Father’s Day

Not a great fan of Father’s Day. It seems wrong to guilt kids into honoring their fathers on a certain day each year. They either appreciate their dad or they don’t. The older we get the greater our appreciation. My own dad died several years ago. He did a better job of raising nine kids than I was aware of at the time. My daughter has grown into a fine woman and there is little I can do now to help her any further. My son died early several years ago, never having found his path.  There are guilty memories there that can’t be altered. I try to make up for those with his son. It helps.

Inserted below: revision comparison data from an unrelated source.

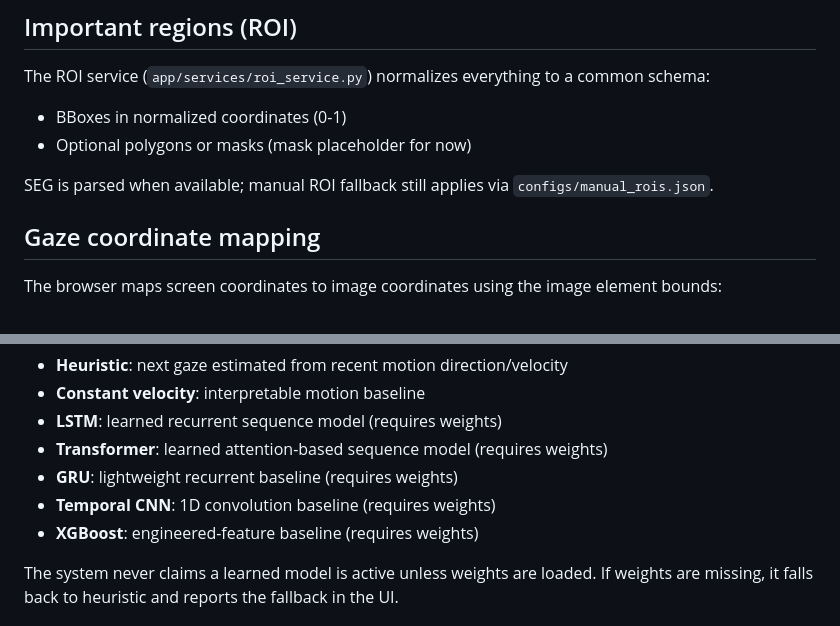
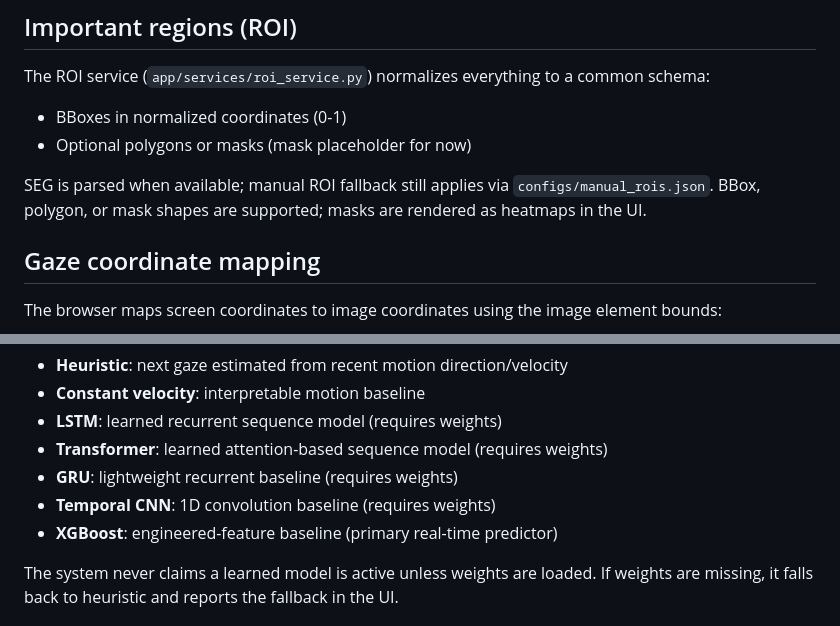
Before and after one commit to Jwidata/Fatigue_Adapter, a Markdown page: README.md, 2 parts joined by grey strips. Drawn GitHub-style.

```diff
--- a/README.md
+++ b/README.md
@@ -48,6 +48,7 @@ The ROI service (`app/services/roi_service.py`) normalizes everything to a commo
 - Optional polygons or masks (mask placeholder for now)
 
 SEG is parsed when available; manual ROI fallback still applies via `configs/manual_rois.json`.
+BBox, polygon, or mask shapes are supported; masks are rendered as heatmaps in the UI.
 
 ## Gaze coordinate mapping
 
@@ -188,7 +232,7 @@ Predictors:
 - **Transformer**: learned attention-based sequence model (requires weights)
 - **GRU**: lightweight recurrent baseline (requires weights)
 - **Temporal CNN**: 1D convolution baseline (requires weights)
-- **XGBoost**: engineered-feature baseline (requires weights)
+- **XGBoost**: engineered-feature baseline (primary real-time predictor)
 
 The system never claims a learned model is active unless weights are loaded.
 If weights are missing, it falls back to heuristic and reports the fallback in the UI.
```
Also changed, not shown: other parts of README.md (+64 -11 lines).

When you get to my age your fathering has pretty much ended. You may be occasionally asked for advice but the world has changed so much you feel pretty inadequate to give any really helpful guidance. About all you can offer is a patient listen and a hug. As to grand and great grandkids, you have neither responsibility nor authority. You hold your breath as they take steps you are pretty sure aren’t right that turn out to be fine. My descendants are awesome. I take no credit at all for that but try to thank God often for it. His grace makes up for a lot of parenting and grandparenting missteps. 

If your dad is still around, let me suggest this. Go to your calendar now and enter a periodic reminder to give him a call or drop by, not because it’s a requirement, but just because you are thinking of him. He won’t mind that you had set a reminder to do it. The older dads get the more forgiving they are…to themselves and to others.

That Time I Advised Putin

Putin was hold up in a fancy New York hotel. I was part of a team sent to ask him questions. My senior pastor was the team leader. I was  Putin’s counsel. He was reluctant to speak at first. Then he gave some smarty-pants answers to the questions. Finally, he took my legal advice not to answer any questions and shut up. Then I woke up.

Yes, it was a dream, a dream I had last night. It was one of those vivid dreams that require a few moments of stark reality before you can understand that it was just a dream. It’s always been fascinating to try to explain my dreams based on what’s going on in my life. This wasn’t too tough. These days there are people with no moral or legal authority conducting way too many “investigations.” Putin and the Russians have become part of our national psyche in a more pervasive way than they ever dreamed.  He’s moved into our heads (like he moved into a New York hotel in my dream.)

It seems many of us are having trouble separating the real from dreams. Lots of folks dreamed of the first woman president and it didn’t happen. They are in shock and have lost contact with reality.

To those with break-with-reality syndrome, be advised.

  1. Trump won by the same method that has been used since the establishment of our nation, the electoral college. If you don’t like it change it.
  2. Getting the most the popular vote, but not the most electors,  is like making the most yards in a football game but not running up the highest score. You lose.
  3. Our enemies have tried to hack us forever. They are getting better at it. We need to get better at securing ourselves.
  4. Someone with no political experience in public office is going to act differently from someone with such experience. This is not necessarily a bad thing. In fact, it’s what most of us have said we want. 
  5. The press is liberal. 
  6. The real folks are not.
  7. Congress is full of politicians.
  8. The real folks are not.
  9. Putin is a bad guy, but he’s not the only one. There are bad guys in Syria, North Korea, Iran and, oh yes, America. 
  10. Having the Presidency, both houses of Congress, the Supreme Court, most of the governorships and state legislatures doesn’t mean you are in charge. I’m not sure why. 
  11. There are women out there who would be great Presidents. They aren’t named Hillary.

If I have another dream that straightens out any of the above or adds to the list, I will be sure to let you know. Don’t lose any sleep waiting for it.